"We exist to be able to provide military spouses with mobile flexible income, so that they can take their job with them every time they move, which is every two to three years on average for military families," Cruse said.
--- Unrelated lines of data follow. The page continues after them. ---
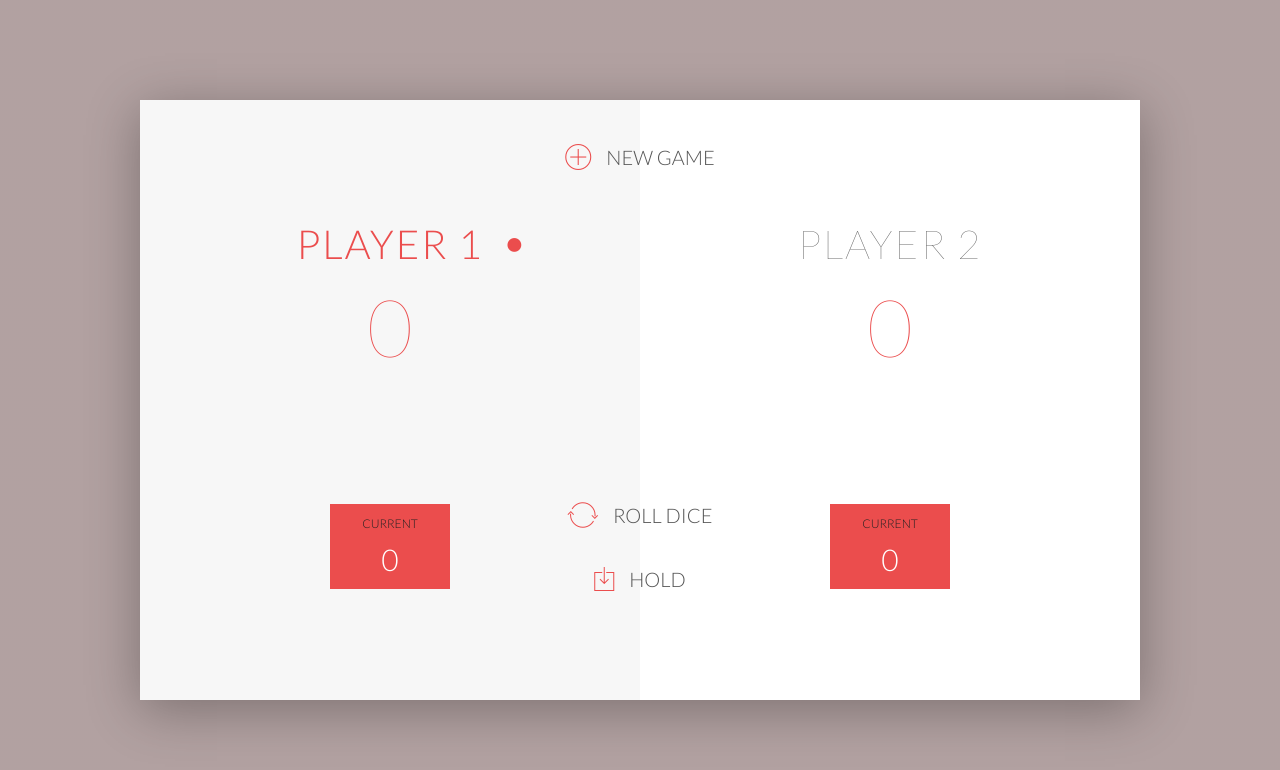
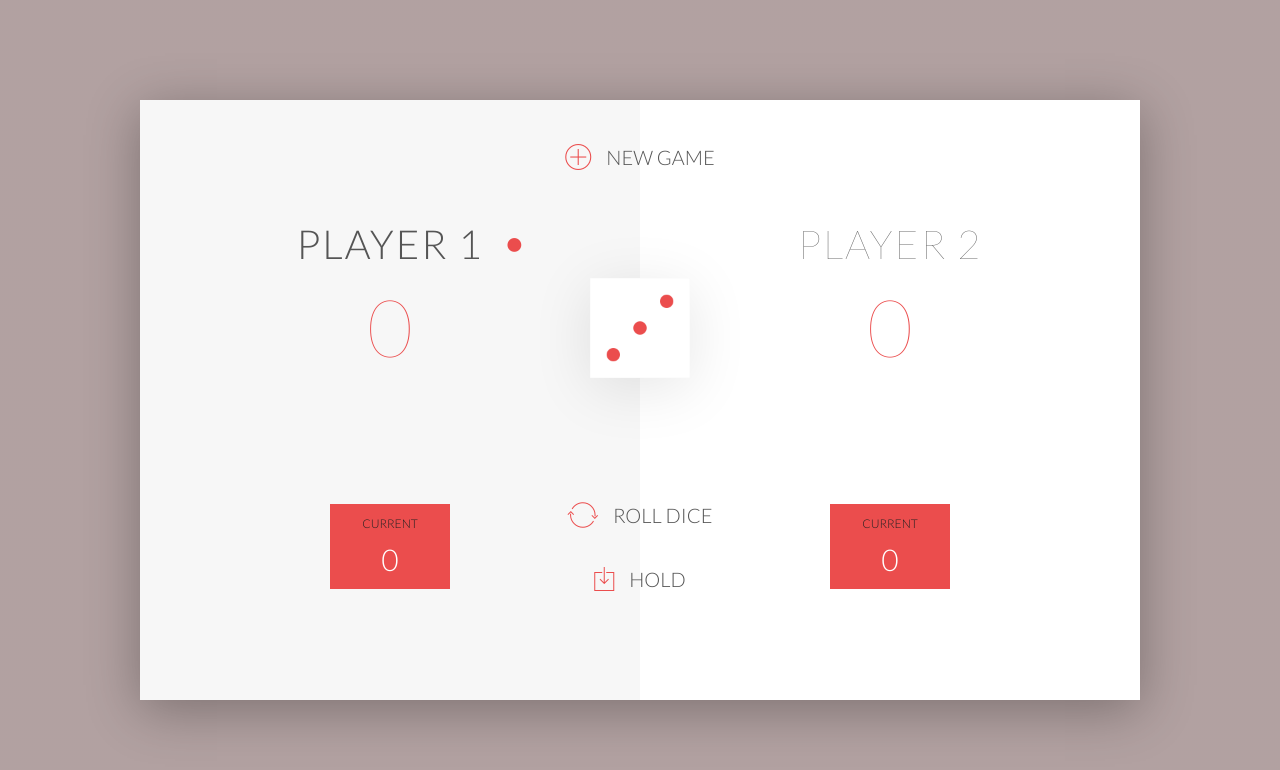
Before and after one commit to Oyunbat1/Dice_Game, a website built with webpack: page DICE-GAME/index.html in a window 1280 px wide. Both pictures are taken after a click on the button "NEW GAME". Built offline with nearby package versions, Linux system fonts and the light colour scheme.

Commit message:
btn-new nemle

```diff
--- a/DICE-GAME/SUMM/scripts/APP.JS
+++ b/DICE-GAME/SUMM/scripts/APP.JS
@@ -1,8 +1,10 @@
-var activePlayer = 0;
+var activePlayer;
 
-var score = [0, 0];
+var score;
 
-var roundScore = 0;
+var roundScore;
+var DiceDom = document.querySelector(".dice");
+
 //---------
 function SwitchToNextPlayer() {
   roundScore = 0;
@@ -14,13 +16,31 @@ function SwitchToNextPlayer() {
   DiceDom.style.display = "none";
 }
 //------------------
-document.getElementById("score-0").textContent = "0";
-document.getElementById("score-1").textContent = "0";
-document.getElementById("current-0").textContent = "0";
-document.getElementById("current-1").textContent = "0";
+function StartGame() {
+  activePlayer = 0;
 
-var DiceDom = document.querySelector(".dice");
-DiceDom.style.display = "none";
+  score = [0, 0];
+
+  roundScore = 0;
+  document.getElementById("score-0").textContent = "0";
+  document.getElementById("score-1").textContent = "0";
+  document.getElementById("current-0").textContent = "0";
+  document.getElementById("current-1").textContent = "0";
+
+  document.getElementById("name-0").textContent = "Player 1";
+  document.getElementById("name-1").textContent = "Player 2";
+
+  document.querySelector(".layer-0-panel").classList.remove("winner");
+  document.querySelector(".layer-1-panel").classList.remove("winner");
+
+  document.querySelector(".layer-0-panel").classList.remove("active");
+  document.querySelector(".layer-1-panel").classList.remove("active");
+
+  document.querySelector(".layer-1-panel").classList.add("active");
+
+  DiceDom.style.display = "none";
+}
+//-----------------------------
 
 document.querySelector(".btn-roll").addEventListener("click", function () {
   var RandomNumber = Math.floor(Math.random() * 6) + 1;
@@ -51,3 +71,5 @@ document.querySelector(".btn-hold").addEventListener("click", function () {
     SwitchToNextPlayer();
   }
 });
+
+document.querySelector(".btn-new").addEventListener("click", StartGame);
--- a/DICE-GAME/index.html
+++ b/DICE-GAME/index.html
@@ -19,7 +19,7 @@
 
   <body>
     <div class="wrapper clearfix">
-      <div class="player-0-panel active winner">
+      <div class="player-0-panel active">
         <div class="player-name" id="name-0">Player 1</div>
         <div class="player-score" id="score-0">43</div>
         <div class="player-current-box">
```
R. Riveter has been in business for 10 years. A lot of the handbags are manufactured in Florida.